### [YOUR OBJECTIVE]
A line belongs in the answer if it contains "input"; copy every such line from the entries below.

[DATA IN THIS EXERCISE — start]

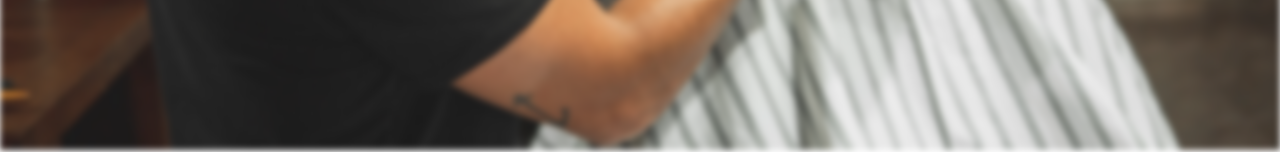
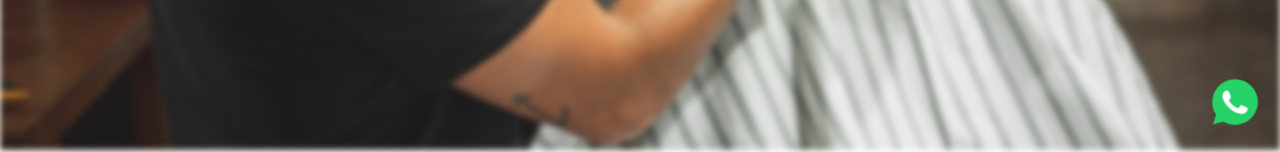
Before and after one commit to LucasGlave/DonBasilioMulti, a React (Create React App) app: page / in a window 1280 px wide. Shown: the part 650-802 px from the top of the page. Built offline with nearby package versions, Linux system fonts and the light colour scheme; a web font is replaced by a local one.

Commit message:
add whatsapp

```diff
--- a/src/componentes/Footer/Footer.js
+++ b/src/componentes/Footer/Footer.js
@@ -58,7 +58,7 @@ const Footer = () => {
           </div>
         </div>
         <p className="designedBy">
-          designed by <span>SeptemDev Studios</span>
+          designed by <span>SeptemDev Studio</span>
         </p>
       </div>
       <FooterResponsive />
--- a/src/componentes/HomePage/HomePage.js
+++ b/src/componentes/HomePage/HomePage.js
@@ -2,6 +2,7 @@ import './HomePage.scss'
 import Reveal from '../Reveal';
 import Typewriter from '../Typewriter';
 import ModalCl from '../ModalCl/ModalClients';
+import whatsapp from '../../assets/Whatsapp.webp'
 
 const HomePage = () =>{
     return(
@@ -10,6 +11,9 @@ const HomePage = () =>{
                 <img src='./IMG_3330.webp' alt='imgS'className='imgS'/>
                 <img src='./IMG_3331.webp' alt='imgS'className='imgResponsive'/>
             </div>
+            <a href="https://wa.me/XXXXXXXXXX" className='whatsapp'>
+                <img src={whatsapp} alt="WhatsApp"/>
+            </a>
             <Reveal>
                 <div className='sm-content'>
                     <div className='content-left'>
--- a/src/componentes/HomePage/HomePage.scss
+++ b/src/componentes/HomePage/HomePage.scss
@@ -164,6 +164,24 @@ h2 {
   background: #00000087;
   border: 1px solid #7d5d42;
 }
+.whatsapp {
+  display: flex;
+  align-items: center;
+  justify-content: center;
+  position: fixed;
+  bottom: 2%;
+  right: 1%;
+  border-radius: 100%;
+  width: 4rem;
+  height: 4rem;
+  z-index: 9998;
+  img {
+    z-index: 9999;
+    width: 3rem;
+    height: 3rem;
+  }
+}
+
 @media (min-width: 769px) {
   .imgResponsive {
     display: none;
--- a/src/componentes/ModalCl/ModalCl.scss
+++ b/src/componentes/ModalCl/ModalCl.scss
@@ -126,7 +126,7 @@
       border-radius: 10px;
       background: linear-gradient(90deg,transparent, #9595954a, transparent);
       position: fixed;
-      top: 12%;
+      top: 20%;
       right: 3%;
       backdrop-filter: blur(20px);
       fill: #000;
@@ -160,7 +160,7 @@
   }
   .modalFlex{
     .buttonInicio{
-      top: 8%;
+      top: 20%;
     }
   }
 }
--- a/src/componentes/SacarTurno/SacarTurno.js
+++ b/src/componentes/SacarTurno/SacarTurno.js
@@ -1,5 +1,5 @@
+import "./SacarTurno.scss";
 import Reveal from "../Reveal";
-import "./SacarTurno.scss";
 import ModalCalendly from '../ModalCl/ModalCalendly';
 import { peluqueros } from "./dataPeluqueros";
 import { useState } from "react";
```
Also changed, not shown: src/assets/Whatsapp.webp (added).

[DATA IN THIS EXERCISE — finish]
[DATA IN THIS EXERCISE — start]

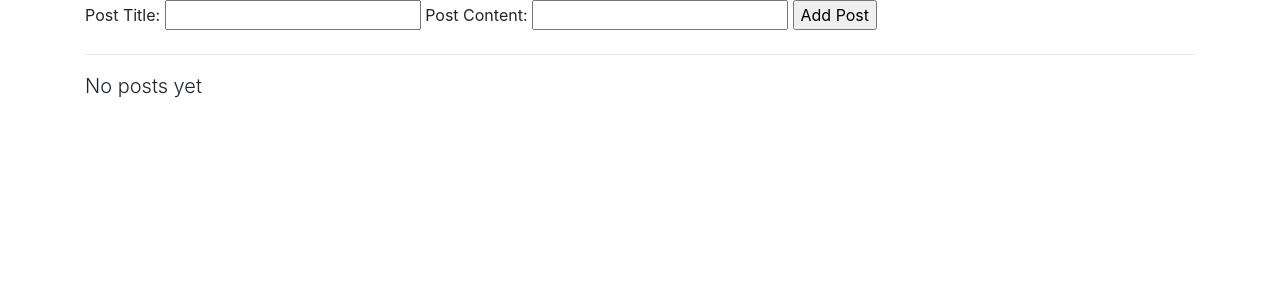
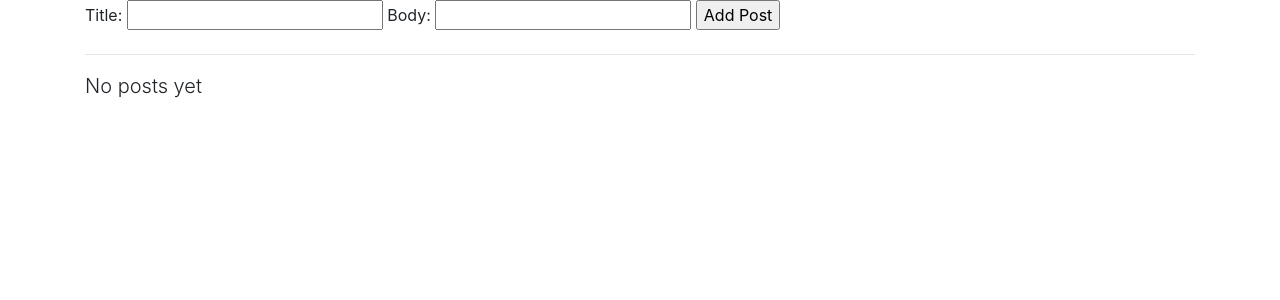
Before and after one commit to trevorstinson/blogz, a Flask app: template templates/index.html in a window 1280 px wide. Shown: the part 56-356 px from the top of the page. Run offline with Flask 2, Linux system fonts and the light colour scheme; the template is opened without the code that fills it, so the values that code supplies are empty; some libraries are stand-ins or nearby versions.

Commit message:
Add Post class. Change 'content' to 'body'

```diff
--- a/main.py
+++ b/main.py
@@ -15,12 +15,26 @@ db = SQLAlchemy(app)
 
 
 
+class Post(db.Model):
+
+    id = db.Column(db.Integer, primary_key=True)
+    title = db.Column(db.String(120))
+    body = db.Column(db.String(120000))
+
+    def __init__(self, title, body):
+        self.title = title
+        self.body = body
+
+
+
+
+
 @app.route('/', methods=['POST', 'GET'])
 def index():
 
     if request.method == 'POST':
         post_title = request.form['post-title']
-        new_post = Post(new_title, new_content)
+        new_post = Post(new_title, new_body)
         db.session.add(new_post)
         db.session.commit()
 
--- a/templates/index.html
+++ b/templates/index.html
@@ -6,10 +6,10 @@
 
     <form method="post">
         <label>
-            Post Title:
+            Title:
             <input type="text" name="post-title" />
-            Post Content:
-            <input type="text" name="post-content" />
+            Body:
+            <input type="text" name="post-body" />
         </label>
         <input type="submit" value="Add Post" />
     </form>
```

[DATA IN THIS EXERCISE — finish]

### [RESULT OF THE TASK]
             <input type="text" name="post-title" />
-            <input type="text" name="post-content" />
+            <input type="text" name="post-body" />
         <input type="submit" value="Add Post" />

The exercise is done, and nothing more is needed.